WHAT YOU ARE ASKED TO DO: Lift out all lines below that contain "company".

GIVEN INFORMATION:
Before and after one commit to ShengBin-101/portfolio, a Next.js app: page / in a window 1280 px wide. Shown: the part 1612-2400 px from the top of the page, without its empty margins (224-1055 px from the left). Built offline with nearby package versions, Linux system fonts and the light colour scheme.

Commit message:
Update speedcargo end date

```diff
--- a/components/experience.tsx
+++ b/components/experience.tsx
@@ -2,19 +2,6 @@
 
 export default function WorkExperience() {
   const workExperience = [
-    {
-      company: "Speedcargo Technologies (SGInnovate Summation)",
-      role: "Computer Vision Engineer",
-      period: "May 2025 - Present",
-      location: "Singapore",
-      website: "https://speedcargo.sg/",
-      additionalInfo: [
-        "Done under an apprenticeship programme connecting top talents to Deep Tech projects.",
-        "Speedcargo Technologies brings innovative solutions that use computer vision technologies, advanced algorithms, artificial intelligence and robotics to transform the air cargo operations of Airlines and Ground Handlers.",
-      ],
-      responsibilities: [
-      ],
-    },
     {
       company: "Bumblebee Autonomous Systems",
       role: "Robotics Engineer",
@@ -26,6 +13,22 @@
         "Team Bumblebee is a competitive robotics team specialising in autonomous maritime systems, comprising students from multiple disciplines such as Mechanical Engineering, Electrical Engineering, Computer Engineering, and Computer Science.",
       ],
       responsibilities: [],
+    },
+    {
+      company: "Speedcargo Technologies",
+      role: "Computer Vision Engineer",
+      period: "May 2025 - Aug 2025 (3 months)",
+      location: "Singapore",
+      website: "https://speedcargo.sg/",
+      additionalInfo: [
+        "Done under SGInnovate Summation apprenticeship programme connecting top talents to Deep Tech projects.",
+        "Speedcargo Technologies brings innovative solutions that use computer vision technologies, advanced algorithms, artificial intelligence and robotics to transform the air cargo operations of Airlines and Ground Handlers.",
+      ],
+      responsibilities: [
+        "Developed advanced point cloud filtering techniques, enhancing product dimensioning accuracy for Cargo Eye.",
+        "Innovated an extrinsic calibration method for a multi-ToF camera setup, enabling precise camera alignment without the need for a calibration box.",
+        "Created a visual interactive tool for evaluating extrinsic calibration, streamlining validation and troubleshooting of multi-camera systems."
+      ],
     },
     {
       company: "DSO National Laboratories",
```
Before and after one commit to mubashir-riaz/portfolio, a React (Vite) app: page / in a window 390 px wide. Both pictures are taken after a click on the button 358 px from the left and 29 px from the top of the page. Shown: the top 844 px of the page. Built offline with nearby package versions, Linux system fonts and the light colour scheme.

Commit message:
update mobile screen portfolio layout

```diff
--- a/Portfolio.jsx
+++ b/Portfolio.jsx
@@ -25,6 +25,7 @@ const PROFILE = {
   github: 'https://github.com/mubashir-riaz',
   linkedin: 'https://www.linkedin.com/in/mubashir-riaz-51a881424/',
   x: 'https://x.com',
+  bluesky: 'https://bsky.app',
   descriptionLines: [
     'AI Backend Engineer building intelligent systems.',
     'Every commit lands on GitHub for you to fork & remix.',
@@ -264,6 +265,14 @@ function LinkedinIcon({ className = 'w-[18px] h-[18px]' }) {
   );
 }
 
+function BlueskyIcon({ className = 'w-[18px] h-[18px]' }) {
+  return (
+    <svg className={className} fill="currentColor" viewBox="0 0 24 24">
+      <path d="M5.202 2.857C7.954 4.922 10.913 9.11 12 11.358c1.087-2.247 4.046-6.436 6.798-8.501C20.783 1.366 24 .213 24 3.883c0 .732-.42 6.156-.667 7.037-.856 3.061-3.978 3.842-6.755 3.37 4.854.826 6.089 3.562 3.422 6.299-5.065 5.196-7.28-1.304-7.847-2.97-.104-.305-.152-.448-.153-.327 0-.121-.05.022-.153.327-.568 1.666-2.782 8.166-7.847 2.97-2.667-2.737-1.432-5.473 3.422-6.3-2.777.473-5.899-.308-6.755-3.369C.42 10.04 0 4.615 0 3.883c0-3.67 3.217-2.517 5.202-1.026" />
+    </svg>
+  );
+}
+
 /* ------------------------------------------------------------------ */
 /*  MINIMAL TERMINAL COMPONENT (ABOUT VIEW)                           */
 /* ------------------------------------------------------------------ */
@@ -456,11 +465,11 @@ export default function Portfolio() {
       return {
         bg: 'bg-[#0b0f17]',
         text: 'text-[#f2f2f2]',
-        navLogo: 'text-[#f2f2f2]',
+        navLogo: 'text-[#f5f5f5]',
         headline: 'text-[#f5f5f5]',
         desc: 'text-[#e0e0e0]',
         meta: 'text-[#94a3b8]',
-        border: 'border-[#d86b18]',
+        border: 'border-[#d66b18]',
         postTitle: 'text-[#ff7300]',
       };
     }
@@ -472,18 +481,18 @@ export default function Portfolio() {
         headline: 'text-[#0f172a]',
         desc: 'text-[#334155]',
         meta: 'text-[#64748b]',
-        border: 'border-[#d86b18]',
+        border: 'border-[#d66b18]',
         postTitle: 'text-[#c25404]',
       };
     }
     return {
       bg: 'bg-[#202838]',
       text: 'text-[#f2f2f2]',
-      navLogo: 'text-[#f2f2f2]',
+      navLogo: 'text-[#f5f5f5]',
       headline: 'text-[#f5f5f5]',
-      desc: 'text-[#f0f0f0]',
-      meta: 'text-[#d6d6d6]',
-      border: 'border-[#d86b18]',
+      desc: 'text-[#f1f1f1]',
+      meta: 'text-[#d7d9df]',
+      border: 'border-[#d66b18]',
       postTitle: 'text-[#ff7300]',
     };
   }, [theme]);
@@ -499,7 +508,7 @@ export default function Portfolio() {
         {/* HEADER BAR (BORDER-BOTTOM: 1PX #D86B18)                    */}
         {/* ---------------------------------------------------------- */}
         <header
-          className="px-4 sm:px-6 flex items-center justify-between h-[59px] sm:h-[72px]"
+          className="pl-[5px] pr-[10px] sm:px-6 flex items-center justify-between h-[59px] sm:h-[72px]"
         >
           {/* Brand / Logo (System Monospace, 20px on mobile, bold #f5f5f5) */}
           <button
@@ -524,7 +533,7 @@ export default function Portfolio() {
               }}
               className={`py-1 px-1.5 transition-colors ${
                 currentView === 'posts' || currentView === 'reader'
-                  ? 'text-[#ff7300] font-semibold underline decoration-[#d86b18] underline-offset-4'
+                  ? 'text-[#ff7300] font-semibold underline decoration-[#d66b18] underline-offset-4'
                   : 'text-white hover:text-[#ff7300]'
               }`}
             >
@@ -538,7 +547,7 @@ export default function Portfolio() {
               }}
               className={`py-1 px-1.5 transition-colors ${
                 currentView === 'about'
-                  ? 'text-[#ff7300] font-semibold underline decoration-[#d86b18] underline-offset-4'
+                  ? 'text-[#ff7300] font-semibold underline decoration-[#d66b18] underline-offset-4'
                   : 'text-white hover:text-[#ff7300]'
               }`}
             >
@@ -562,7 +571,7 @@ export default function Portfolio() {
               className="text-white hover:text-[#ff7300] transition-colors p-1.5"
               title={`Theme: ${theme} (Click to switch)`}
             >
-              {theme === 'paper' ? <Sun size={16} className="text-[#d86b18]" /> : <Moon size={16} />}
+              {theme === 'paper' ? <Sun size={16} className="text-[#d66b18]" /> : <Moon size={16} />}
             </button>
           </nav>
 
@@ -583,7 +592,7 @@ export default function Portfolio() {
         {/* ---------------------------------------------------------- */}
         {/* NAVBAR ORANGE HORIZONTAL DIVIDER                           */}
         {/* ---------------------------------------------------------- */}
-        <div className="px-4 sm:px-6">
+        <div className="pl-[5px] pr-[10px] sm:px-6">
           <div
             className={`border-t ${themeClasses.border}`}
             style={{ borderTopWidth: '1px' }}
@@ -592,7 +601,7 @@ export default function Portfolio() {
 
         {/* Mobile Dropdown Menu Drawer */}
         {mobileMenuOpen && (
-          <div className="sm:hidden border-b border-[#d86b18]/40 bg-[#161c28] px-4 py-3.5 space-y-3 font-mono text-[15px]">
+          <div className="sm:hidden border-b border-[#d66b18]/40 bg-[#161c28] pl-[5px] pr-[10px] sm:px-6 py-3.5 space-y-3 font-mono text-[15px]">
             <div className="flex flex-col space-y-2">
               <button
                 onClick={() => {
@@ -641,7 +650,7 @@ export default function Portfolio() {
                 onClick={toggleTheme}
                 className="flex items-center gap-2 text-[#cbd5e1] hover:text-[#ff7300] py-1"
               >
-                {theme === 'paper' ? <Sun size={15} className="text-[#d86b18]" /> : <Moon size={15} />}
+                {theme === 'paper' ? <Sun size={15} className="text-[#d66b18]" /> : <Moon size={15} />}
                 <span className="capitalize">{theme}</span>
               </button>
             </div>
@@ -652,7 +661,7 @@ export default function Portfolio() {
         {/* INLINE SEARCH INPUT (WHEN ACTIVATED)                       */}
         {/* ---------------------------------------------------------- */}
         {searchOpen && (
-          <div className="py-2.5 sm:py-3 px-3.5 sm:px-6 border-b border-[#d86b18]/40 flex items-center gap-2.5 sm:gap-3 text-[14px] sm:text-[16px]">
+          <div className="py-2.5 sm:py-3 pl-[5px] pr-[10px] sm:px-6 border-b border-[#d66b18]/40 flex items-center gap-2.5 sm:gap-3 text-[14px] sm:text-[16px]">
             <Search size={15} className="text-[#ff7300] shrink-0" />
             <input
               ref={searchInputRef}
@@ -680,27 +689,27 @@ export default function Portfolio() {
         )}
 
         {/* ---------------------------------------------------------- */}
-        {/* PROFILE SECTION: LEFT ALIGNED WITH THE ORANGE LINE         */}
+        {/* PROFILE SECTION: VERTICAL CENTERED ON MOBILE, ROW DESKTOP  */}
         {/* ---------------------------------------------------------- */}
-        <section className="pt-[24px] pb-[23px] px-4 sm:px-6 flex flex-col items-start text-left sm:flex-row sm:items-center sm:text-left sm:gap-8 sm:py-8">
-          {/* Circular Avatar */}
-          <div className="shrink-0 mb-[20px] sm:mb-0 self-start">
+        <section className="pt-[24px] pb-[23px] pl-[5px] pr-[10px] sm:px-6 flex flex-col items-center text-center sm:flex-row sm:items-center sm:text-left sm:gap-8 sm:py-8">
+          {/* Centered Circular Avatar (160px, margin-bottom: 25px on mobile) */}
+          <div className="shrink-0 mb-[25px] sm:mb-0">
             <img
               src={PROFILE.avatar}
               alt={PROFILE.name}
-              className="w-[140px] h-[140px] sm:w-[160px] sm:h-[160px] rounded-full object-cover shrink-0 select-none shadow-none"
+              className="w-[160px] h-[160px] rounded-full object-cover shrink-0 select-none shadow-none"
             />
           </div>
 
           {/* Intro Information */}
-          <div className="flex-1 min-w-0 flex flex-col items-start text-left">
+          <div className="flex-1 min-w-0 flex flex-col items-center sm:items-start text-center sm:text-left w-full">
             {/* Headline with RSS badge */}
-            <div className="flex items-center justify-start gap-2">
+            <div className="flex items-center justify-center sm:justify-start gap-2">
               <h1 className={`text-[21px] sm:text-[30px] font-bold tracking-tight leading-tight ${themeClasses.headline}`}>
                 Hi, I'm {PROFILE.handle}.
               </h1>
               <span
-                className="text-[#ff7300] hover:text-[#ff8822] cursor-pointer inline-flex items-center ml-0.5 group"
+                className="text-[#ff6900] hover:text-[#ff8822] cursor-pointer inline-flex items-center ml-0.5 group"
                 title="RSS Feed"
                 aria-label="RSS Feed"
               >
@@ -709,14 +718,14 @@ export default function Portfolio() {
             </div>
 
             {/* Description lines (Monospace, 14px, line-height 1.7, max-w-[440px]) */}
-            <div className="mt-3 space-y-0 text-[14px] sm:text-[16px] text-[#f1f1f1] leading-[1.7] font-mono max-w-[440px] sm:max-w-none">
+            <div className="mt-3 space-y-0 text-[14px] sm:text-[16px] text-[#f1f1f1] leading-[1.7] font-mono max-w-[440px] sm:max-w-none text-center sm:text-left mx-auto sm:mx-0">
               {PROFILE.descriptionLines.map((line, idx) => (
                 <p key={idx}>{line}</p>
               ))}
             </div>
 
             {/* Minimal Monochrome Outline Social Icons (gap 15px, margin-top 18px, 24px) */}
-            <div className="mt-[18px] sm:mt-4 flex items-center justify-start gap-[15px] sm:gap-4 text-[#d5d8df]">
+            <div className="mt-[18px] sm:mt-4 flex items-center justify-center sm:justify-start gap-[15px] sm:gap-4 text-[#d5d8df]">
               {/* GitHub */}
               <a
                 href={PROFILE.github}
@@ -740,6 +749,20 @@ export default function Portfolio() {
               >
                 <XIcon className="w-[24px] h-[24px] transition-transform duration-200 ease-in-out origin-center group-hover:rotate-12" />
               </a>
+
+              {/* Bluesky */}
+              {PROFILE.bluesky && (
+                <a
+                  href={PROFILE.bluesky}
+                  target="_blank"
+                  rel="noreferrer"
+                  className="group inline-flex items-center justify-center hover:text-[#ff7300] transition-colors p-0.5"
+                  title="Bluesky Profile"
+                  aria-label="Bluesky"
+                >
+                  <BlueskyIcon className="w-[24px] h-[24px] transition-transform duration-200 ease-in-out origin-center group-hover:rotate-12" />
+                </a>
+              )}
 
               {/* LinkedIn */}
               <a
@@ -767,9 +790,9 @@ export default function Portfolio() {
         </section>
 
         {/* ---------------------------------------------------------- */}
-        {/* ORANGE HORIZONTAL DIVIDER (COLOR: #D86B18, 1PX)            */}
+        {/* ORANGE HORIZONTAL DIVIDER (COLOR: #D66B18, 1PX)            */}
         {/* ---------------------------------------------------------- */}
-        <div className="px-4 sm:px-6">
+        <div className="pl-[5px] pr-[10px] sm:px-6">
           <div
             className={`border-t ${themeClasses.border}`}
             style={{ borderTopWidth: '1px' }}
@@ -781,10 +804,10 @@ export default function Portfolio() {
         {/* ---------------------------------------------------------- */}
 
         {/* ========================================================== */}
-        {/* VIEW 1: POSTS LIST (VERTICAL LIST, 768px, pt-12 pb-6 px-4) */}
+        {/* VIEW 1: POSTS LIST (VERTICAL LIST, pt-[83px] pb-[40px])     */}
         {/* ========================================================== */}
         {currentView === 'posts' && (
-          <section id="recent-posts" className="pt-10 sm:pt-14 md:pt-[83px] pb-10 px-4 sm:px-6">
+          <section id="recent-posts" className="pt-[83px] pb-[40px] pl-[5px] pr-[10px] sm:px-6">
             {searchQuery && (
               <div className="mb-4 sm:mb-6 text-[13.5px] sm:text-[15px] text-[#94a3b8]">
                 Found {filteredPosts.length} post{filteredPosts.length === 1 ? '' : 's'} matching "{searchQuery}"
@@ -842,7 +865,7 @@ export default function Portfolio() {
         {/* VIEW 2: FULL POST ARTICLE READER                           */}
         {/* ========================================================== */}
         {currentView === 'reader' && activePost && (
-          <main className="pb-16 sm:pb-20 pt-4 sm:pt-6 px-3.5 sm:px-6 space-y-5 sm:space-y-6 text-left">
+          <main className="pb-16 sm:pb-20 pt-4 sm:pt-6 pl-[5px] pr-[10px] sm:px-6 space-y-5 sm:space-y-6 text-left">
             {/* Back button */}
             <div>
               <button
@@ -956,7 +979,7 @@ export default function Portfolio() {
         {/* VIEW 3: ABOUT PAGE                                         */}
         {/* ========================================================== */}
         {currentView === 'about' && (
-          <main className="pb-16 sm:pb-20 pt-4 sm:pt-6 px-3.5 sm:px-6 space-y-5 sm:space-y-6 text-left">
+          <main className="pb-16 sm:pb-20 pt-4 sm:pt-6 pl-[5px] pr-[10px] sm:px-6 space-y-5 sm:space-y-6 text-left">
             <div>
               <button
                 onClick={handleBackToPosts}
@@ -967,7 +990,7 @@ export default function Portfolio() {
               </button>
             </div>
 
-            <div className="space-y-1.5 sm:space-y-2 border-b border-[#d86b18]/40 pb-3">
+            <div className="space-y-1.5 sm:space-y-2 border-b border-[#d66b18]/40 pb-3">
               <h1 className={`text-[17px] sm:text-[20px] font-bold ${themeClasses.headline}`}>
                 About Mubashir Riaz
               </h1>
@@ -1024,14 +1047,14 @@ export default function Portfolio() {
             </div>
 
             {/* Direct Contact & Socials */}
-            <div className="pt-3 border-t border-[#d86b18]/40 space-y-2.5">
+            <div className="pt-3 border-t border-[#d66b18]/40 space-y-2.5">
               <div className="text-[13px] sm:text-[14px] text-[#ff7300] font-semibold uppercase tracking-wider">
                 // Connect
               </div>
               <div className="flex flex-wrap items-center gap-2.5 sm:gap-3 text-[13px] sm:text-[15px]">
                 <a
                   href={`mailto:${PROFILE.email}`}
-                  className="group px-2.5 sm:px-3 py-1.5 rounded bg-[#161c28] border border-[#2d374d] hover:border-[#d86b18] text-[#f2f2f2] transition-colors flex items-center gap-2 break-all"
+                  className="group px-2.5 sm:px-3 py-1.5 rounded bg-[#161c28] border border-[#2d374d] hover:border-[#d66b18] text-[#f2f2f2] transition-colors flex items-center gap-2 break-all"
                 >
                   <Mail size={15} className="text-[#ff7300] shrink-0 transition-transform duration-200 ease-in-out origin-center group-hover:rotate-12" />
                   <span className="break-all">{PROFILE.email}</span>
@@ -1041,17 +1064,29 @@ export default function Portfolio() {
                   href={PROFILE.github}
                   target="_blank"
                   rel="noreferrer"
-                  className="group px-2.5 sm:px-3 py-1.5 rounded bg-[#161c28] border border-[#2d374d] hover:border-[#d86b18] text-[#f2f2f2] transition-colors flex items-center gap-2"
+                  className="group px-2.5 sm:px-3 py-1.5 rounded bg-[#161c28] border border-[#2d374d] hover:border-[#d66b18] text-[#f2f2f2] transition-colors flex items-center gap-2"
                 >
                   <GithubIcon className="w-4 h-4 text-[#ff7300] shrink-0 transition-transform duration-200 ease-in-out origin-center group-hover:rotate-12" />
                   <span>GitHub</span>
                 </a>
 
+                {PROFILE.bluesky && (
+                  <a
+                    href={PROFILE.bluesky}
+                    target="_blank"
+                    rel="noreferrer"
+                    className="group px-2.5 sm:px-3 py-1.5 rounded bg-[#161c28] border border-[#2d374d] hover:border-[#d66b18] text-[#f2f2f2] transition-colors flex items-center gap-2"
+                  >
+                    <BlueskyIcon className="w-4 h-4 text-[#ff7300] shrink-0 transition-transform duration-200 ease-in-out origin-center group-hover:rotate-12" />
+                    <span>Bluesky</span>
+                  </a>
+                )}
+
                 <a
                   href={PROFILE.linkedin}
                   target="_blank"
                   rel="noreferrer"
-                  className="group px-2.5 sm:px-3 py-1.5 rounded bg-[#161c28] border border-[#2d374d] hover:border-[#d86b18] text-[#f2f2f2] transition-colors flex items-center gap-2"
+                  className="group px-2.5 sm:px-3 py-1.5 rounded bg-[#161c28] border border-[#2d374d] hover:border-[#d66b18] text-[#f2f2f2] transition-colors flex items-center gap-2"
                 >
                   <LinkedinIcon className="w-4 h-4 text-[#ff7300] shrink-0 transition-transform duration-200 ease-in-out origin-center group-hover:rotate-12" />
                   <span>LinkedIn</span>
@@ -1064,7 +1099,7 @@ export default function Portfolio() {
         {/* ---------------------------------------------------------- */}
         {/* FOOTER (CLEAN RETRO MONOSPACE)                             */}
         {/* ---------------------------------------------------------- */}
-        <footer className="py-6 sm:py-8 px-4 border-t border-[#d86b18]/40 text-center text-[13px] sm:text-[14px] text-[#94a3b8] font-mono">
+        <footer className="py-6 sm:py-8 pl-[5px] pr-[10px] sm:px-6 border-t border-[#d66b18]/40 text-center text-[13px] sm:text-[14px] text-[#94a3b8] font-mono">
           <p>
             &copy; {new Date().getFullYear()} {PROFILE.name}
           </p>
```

FINAL ANSWER:
-      company: "Speedcargo Technologies (SGInnovate Summation)",
       company: "Bumblebee Autonomous Systems",
+      company: "Speedcargo Technologies",
       company: "DSO National Laboratories",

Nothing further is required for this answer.